Future Prospects and U.S. Policy

Ongoing challenges such as dealing with NDZM, stemming internal discord and monopolizing civilian affairs will continue widening the cracks in HTS’ armor, but these are unlikely to topple its deeply-entrenched authority. With the lack of a unified coalition strong enough to dislodge it and only the remotest prospect of Turkish intervention, HTS is likely to continue its dominance in Idlib province.

While the U.S. and Coalition have made aggressive strides in degrading IS in the east, HTS is taking advantage of being a lower priority to build its safe haven and shore up jihadist support.

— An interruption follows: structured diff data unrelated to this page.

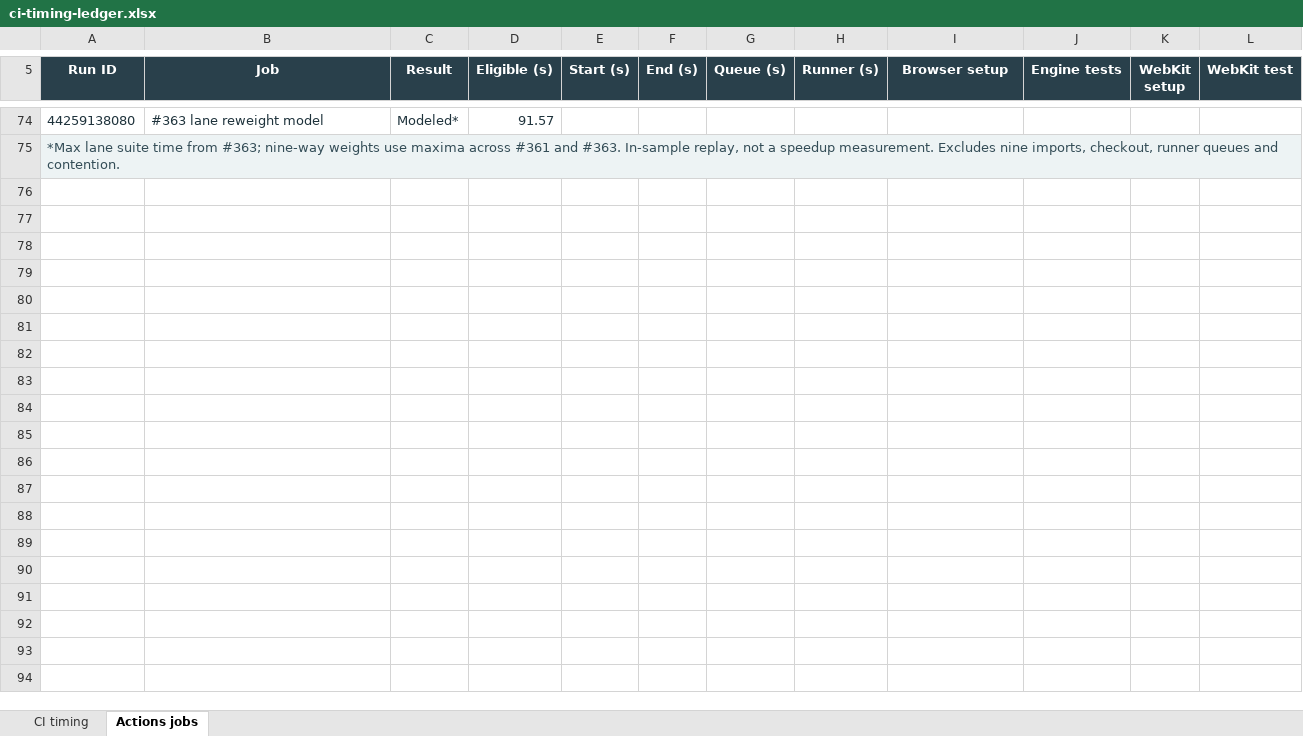
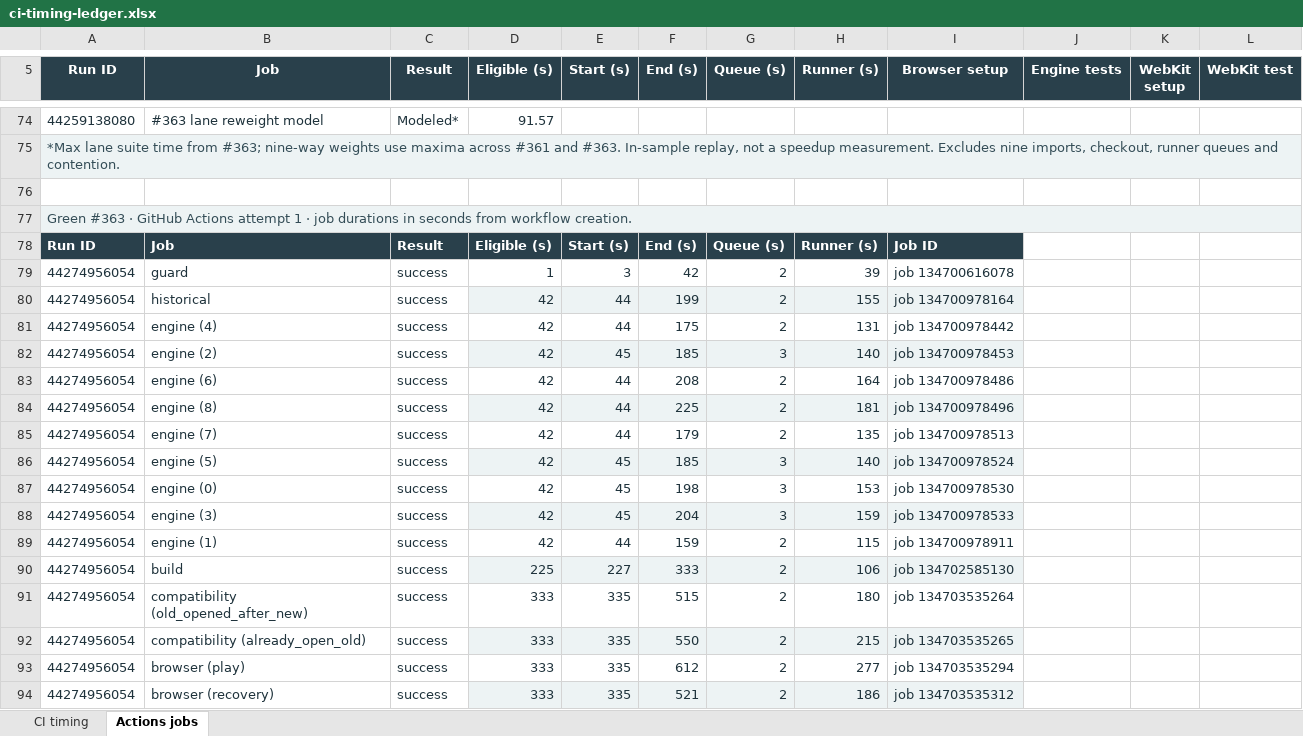
Before and after one commit to yiyousiow000814/little-leaf, an Excel workbook: docs/development/ci-workflow-optimization/ci-timing-ledger.xlsx, sheet Actions jobs, drawn as a sheet; only a part is shown, gaps mark what is left out; values as stored, in another font and other column widths than the file's, no borders; the diff covers the shown part only; the diff names each change by its address in the sheet, - before the commit and + after, or states it on an @@ line.

Commit message:
Run required CrazyGames variant in parallel with PR browser validation

```diff
--- a/docs/development/ci-workflow-optimization/ci-timing-ledger.xlsx (sheet Actions jobs)
+++ b/docs/development/ci-workflow-optimization/ci-timing-ledger.xlsx (sheet Actions jobs)
+row 76: (empty)
+row 77: Green #363 · GitHub Actions attempt 1 · job durations in seconds from workflow creation.
+row 78: Run ID | Job | Result | Eligible (s) | Start (s) | End (s) | Queue (s) | Runner (s) | Job ID
+row 79: 44274956054 | guard | success | 1 | 3 | 42 | 2 | 39 | job 134700616078
+row 80: 44274956054 | historical | success | 42 | 44 | 199 | 2 | 155 | job 134700978164
+row 81: 44274956054 | engine (4) | success | 42 | 44 | 175 | 2 | 131 | job 134700978442
+row 82: 44274956054 | engine (2) | success | 42 | 45 | 185 | 3 | 140 | job 134700978453
+row 83: 44274956054 | engine (6) | success | 42 | 44 | 208 | 2 | 164 | job 134700978486
+row 84: 44274956054 | engine (8) | success | 42 | 44 | 225 | 2 | 181 | job 134700978496
+row 85: 44274956054 | engine (7) | success | 42 | 44 | 179 | 2 | 135 | job 134700978513
+row 86: 44274956054 | engine (5) | success | 42 | 45 | 185 | 3 | 140 | job 134700978524
+row 87: 44274956054 | engine (0) | success | 42 | 45 | 198 | 3 | 153 | job 134700978530
+row 88: 44274956054 | engine (3) | success | 42 | 45 | 204 | 3 | 159 | job 134700978533
+row 89: 44274956054 | engine (1) | success | 42 | 44 | 159 | 2 | 115 | job 134700978911
+row 90: 44274956054 | build | success | 225 | 227 | 333 | 2 | 106 | job 134702585130
+row 91: 44274956054 | compatibility (old_opened_after_new) | success | 333 | 335 | 515 | 2 | 180 | job 134703535264
+row 92: 44274956054 | compatibility (already_open_old) | success | 333 | 335 | 550 | 2 | 215 | job 134703535265
+row 93: 44274956054 | browser (play) | success | 333 | 335 | 612 | 2 | 277 | job 134703535294
+row 94: 44274956054 | browser (recovery) | success | 333 | 335 | 521 | 2 | 186 | job 134703535312
```
Also changed, not shown: 17 added rows elsewhere in this sheet, sheet CI timing, 13 other files.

Central to preventing this is identifying new local partners, which may require collaborating with Turkey politically and diplomatically. Doing so may include walking back on some commitments to the Kurds, but ultimately will align with the U.S. national security goal of preventing a jihadist stronghold in Syria.